The expat tax topic has received a lot of media coverage of late, with some polarised views from professionals within the same industry leading to a lot of confusion. South Africans living abroad are concerned that they are facing an ever-growing tax liability back on their home soil. Tim Powell, director of forex at Sable International, looks at the cold facts of the situation.
In 2017 the National Treasury announced that the tax exemption on South African expatriates is set to change. The legislative amendment, which will come into effect on 1 March 2020, states that South African tax residents abroad will be required to pay tax to South Africa of up to 45% of their foreign employment income, where it exceeds the R1m threshold. This is again under review with a separate workshop set aside to deal with this issue.
Some tax practitioners and financial advisors are advising that financial emigration is a requirement in order to change tax residence status to non-resident and we’re not in agreement with that view; here’s why.
What is Financial Emigration?
Persons regarded as South African Residents for Exchange control purposes who are leaving the Republic to take up permanent residence in any country outside the CMA may apply to an authorised dealer for emigration facilities.
It is important to note that SA residents, who have been living abroad but have not officially emigrated through the Reserve Bank, are considered SA residents for exchange control purposes.

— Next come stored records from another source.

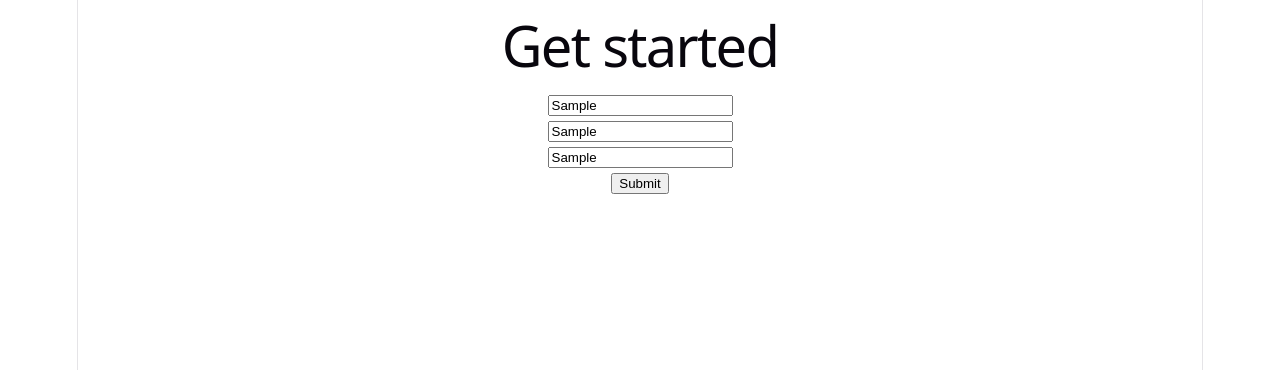
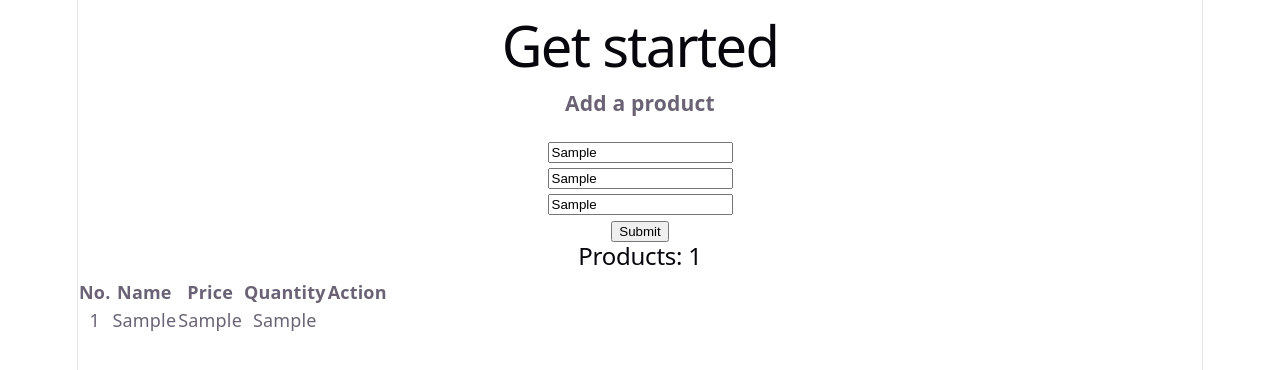
Before and after one commit to probillal/context-api-create-custom-hook, a React (Vite) app: page / in a window 1280 px wide. Both pictures are taken after typing "Sample", "Sample", "Sample" into the empty fields and a click on the input "Submit". Shown: the top 370 px of the page. Built offline with nearby package versions, Linux system fonts and the light colour scheme.

Commit message:
Display form data in a table and validation form data

```diff
--- a/src/Components/ProductManagement/ProductForm.jsx
+++ b/src/Components/ProductManagement/ProductForm.jsx
@@ -1,21 +1,39 @@
-import React from "react";
+import React, { useState } from "react";
 
-const ProductForm = () => {
+const ProductForm = ({ handleAddProducts }) => {
+  const [error, setError] = useState("");
   const handleSubmit = (e) => {
     e.preventDefault();
     const name = e.target.name.value;
     const price = e.target.price.value;
     const quantity = e.target.quantity.value;
     console.log(name, price, quantity);
+
+    // Validation
+    if (name.length === 0) {
+      setError("Please provide a product name");
+      return;
+    } else if (price.length === 0) {
+      setError("Please provide a price");
+      return;
+    } else if (price < 0) {
+      setError("Prise can not a negative value");
+      return;
+    } else {
+      setError("");
+    }
+
     const newProduct = {
       name,
       price,
       quantity,
     };
     console.log(newProduct);
+    handleAddProducts(newProduct);
   };
   return (
     <div>
+      <h3>Add a product</h3>
       <form onSubmit={handleSubmit}>
         <input type="text" placeholder="Product Name" name="name" />
         <br />
@@ -25,6 +43,9 @@
         <br />
         <input type="submit" value="Submit" />
       </form>
+      <p style={{ color: "red" }}>
+        <small>{error}</small>
+      </p>
     </div>
   );
 };
--- a/src/Components/ProductManagement/ProductManagement.jsx
+++ b/src/Components/ProductManagement/ProductManagement.jsx
@@ -1,12 +1,17 @@
-import React from "react";
+import React, { useState } from "react";
 import ProductForm from "./ProductForm";
 import ProductTable from "./ProductTable";
 
 const ProductManagement = () => {
+  const [products, setProducts] = useState([]);
+  const handleAddProducts = (newProduct) => {
+    const newProducts = [...products, newProduct];
+    setProducts(newProducts);
+  };
   return (
     <div>
-      <ProductForm></ProductForm>
-      <ProductTable></ProductTable>
+      <ProductForm handleAddProducts={handleAddProducts}></ProductForm>
+      <ProductTable products={products}></ProductTable>
     </div>
   );
 };
--- a/src/Components/ProductManagement/ProductTable.jsx
+++ b/src/Components/ProductManagement/ProductTable.jsx
@@ -1,7 +1,31 @@
 import React from "react";
 
-const ProductTable = () => {
-  return <div></div>;
+const ProductTable = ({ products }) => {
+  return (
+    <div>
+      <h2>Products: {products.length}</h2>
+      <thead>
+        <tr>
+          <th>No.</th>
+          <th>Name</th>
+          <th>Price</th>
+          <th>Quantity</th>
+          <th>Action</th>
+        </tr>
+      </thead>
+      <tbody>
+        {products.map((product, index) => (
+          <tr key={index}>
+            <td>{index + 1}</td>
+            <td>{product.name}</td>
+            <td>{product.price}</td>
+            <td>{product.quantity}</td>
+            <td></td>
+          </tr>
+        ))}
+      </tbody>
+    </div>
+  );
 };
 
 export default ProductTable;
```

Financial emigration is therefore an exchange control matter whereby a South African can only on application to the SARB financially emigrate and, on approval, become classified as a non-resident by the South African Reserve Bank (SARB) which incorporates the Financial Surveillance department. This process involves:
- Completing an MP336
- Application for emigration tax clearance certificate through SARS
- Submission to SARB
- On approval, opening of blocked Rand account into which any sale proceeds derived from any remaining assets in South Africa for example, surrendering a Retirement annuity or selling a property are deposited and can subsequently be transferred overseas.
From an Exchange Control point, there are 3 categories of persons:
- South African Residents – living in South Africa;
- South African Residents temporarily abroad – any South African living overseas who has not financially emigrated;
- Non-residents – this includes South Africans who have financially emigrated.
Getting back to the expat tax topic, here are some tips from tax practitioners we agree with;
- The intention of the tax payer and the steps they have taken evidencing that intention are critical;
- Financial emigration is not a specific requirement under the SARS ordinary residence test i.e. to satisfy the ‘non-tax residence status’ of an expat living elsewhere. It is a factor to consider in determining intent and good evidence of having acted on that intent;
- If the ‘primary residence test’ cannot determine the tax residency of the individual as being in SA, one needs to consider the secondary ‘Physical Presence Test’, which is a day count exercise.
What is concerning is the different interpretations and opinions amongst tax practitioners and professional advisors and the polarised views expressed where on one side we have those promoting that Financial Emigration is a requirement, versus those that agree that Financial Emigration is not a requirement for becoming non-tax resident.
We agree with the camp that Financial Emigration does not automatically make a person non-tax resident, however it can be a contributing factor in determining the ordinary residence test. The ordinary residence test is determined by common law, ie. case law and there are cases that have been reported which deals with this particular aspect in detail. The physical presence test has been codified in legislation so it is simple to consider it’s applicability to any particular situation.
What also needs to be borne in mind is that, where there is a relevant tax treaty in place, you may be regarded as exclusively resident in another country for tax purposes, even if you satisfy SA’s domestic residency tests.
The benefits of financial emigration include:
- Being able to access your South African Retirement Annuities before age 55 – Until you have financially emigrated, your status will be as a South African resident temporarily abroad from an exchange control point of view, and you will not be permitted to withdraw your South African retirement annuities out of the country. It is possible for any South African resident to withdraw pension and provident funds prior to retirement. However, accessing retirement annuities requires you to financially emigrate;
- Being able to transfer future SA inheritance funds out of the country without being subjected to the SA resident exchange control process;
- Should you have no intention to return to SA, financial emigration would tidy up your financial affairs with the South African Reserve Bank (SARB) and the South African Revenue Service (SARS);
- Should you have no assets in SA and have been out of the country for longer than 5 years, you can financially emigrate with an exemption of needing to obtain tax clearance with SARS.
Financial Emigration would trigger a once off capital gain liability on certain assets (in SA and abroad) which are now ‘deemed’ to have been disposed of. CGT will depend on the size of the gain (or loss = no tax) from such assets, as well as the nature of the assets. It is possible to ‘backdate’ the financial emigration to avoid having to pay CGT on foreign assets you obtained after you left SA.
Every case requires some analysis whether Financial Emigration is necessary or would put you in a more advantageous position than you currently find yourself in, taking into account both your personal and financial circumstances. As always we would recommend speaking to a suitably qualified adviser that can consider your position and give you an accurate assessment.
Article supplied by Sable Media